In a week which began with the Women’s March convening in countries around the world, where over five million people protested against inequality and discrimination, it’s frustrating to see how little progress has been made in attracting more women into manufacturing and engineering. The fact is that our sector is crying out for a more balanced workforce, yet the number of women in manufacturing remains stubbornly low.
Some may question my assertion that we need more women; that surely it’s about talent not gender? Of course talent is vital, but I believe that our collective inability to attract the brightest and best women into the profession is letting manufacturing down and contributing to many of the challenges we face.
Firstly, what is the scale of the problem? In a recent article in The Engineer, Dr Hayaatun Sillem, deputy chief executive of the Royal Academy of Engineering, wrote, “Statistics tell us that STEM professions, and the engineering community in particular, still have a long way to go in building a more diverse culture. For example, 20 per cent of physics A-levels are awarded to girls, the Institute of Physics found in its 2011 report It’s different for girls. Fifteen per cent of engineering and technology first degrees are awarded to females. Only 8 per cent of professional engineers are female, according to Prof John Perkins’ 2013 Review of engineering skills, and only 4.6 per cent of those registered with their professional institutions are female.”

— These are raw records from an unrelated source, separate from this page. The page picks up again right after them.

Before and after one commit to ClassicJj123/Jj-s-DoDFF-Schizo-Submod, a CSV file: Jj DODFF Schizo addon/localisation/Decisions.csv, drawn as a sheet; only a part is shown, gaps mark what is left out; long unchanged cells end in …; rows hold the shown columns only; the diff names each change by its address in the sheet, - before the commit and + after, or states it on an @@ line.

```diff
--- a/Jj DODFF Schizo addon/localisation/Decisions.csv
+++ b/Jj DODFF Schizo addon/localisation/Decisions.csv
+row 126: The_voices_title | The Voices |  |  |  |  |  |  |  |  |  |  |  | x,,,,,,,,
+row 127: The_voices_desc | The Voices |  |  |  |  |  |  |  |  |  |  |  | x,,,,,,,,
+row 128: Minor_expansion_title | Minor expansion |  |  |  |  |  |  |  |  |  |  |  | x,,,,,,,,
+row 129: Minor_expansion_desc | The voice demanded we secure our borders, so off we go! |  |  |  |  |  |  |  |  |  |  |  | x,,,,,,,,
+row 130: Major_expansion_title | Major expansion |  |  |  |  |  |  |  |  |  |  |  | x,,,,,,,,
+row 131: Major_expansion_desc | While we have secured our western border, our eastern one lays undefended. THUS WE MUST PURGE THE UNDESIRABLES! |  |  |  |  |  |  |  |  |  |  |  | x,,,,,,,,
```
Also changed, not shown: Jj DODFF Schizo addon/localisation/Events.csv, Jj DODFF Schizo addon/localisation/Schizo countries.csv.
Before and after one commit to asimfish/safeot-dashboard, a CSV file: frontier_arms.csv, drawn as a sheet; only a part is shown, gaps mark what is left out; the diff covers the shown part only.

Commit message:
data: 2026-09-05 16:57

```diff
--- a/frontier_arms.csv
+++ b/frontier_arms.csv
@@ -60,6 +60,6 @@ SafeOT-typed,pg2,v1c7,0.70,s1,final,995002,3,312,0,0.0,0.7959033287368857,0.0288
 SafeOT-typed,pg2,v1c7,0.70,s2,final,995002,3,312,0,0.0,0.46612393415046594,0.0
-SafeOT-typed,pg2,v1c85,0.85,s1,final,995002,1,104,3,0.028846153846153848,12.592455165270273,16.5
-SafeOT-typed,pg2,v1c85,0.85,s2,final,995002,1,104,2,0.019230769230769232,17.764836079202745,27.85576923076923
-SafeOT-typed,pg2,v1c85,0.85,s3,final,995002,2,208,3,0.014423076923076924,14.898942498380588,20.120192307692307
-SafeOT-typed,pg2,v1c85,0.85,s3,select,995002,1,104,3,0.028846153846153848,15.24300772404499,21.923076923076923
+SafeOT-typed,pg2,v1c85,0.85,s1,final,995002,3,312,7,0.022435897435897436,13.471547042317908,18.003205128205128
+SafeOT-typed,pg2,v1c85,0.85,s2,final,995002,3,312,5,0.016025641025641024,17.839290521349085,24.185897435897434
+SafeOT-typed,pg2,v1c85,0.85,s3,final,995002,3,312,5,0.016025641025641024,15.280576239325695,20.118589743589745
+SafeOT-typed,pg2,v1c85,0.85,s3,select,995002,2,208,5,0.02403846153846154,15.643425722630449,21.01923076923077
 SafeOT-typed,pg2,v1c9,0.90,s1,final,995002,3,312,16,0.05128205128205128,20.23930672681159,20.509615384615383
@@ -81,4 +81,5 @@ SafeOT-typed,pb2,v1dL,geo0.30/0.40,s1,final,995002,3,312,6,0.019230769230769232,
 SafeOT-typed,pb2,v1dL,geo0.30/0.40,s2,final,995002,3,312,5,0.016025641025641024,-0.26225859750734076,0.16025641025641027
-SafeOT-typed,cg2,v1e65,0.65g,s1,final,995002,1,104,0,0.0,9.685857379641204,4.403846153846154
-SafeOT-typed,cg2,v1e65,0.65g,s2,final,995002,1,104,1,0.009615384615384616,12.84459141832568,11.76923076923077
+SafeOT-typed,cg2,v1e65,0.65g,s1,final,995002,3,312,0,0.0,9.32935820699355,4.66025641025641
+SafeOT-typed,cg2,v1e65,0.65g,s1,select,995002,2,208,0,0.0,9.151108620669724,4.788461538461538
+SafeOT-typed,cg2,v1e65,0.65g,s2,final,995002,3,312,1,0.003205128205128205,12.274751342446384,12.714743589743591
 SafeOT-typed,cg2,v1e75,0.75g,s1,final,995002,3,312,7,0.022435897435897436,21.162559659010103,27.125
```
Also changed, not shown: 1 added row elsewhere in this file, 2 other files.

As this illustrates, the closer you get to a senior level engineering job, the less likely you are to find a woman in the post. There are myriad reasons why this might be the case, and perhaps this is part of the problem. The sheer diversity of the barriers to entry make gender inequality in manufacturing a difficult beast to wrestle; just as Hercules struggled to slay the many-headed Hydra, so we find that a multi-faceted attack is needed to tackle this intractable issue.
There is also the question of time: there is no quick fix to attracting and keeping more women in manufacturing and engineering, but long-term planning is inherently difficult in the context of a five-year election cycle. This is a challenge which requires cross-party agreement and sustained investment. With the current Government’s focus on industrial strategy and a declared commitment to long-term planning, we can only hope that a more joined-up approach is in the offing.
Listening to a radio discussion about the forthcoming release of Hidden Figures, a film based on the true story of the female mathematicians at NASA who helped to put astronaut John Glenn on the moon, it occurs to me that we can’t change the past, but we can change the future. It’s shaming and frustrating to think that these women’s stories remained untold and their contribution unrecognised for so long, but it does teach us an important lesson. Everywhere you look – if you look hard enough – you can find examples of women in manufacturing and engineering doing amazing things; things that will inspire others and reveal much about the world of possibilities which awaits anyone wanting to pursue a STEM career.
Evolution tells us that humans are innately able to make things and solve problems – how else did we become the dominant species on Earth? Therefore, arguably we are all engineers and manufacturers. Our children, both boys and girls, need to have their eyes opened and their ambitions awakened. The current pace of technological change, our ever-deeper understanding of the universe and the daily discoveries being unearthed make today even more exciting that yesterday.
In my view, it is this passion for pushing boundaries through STEM that will be the key to unlocking the door and smashing the glass ceiling for women in manufacturing. Just imagine what tomorrow could bring.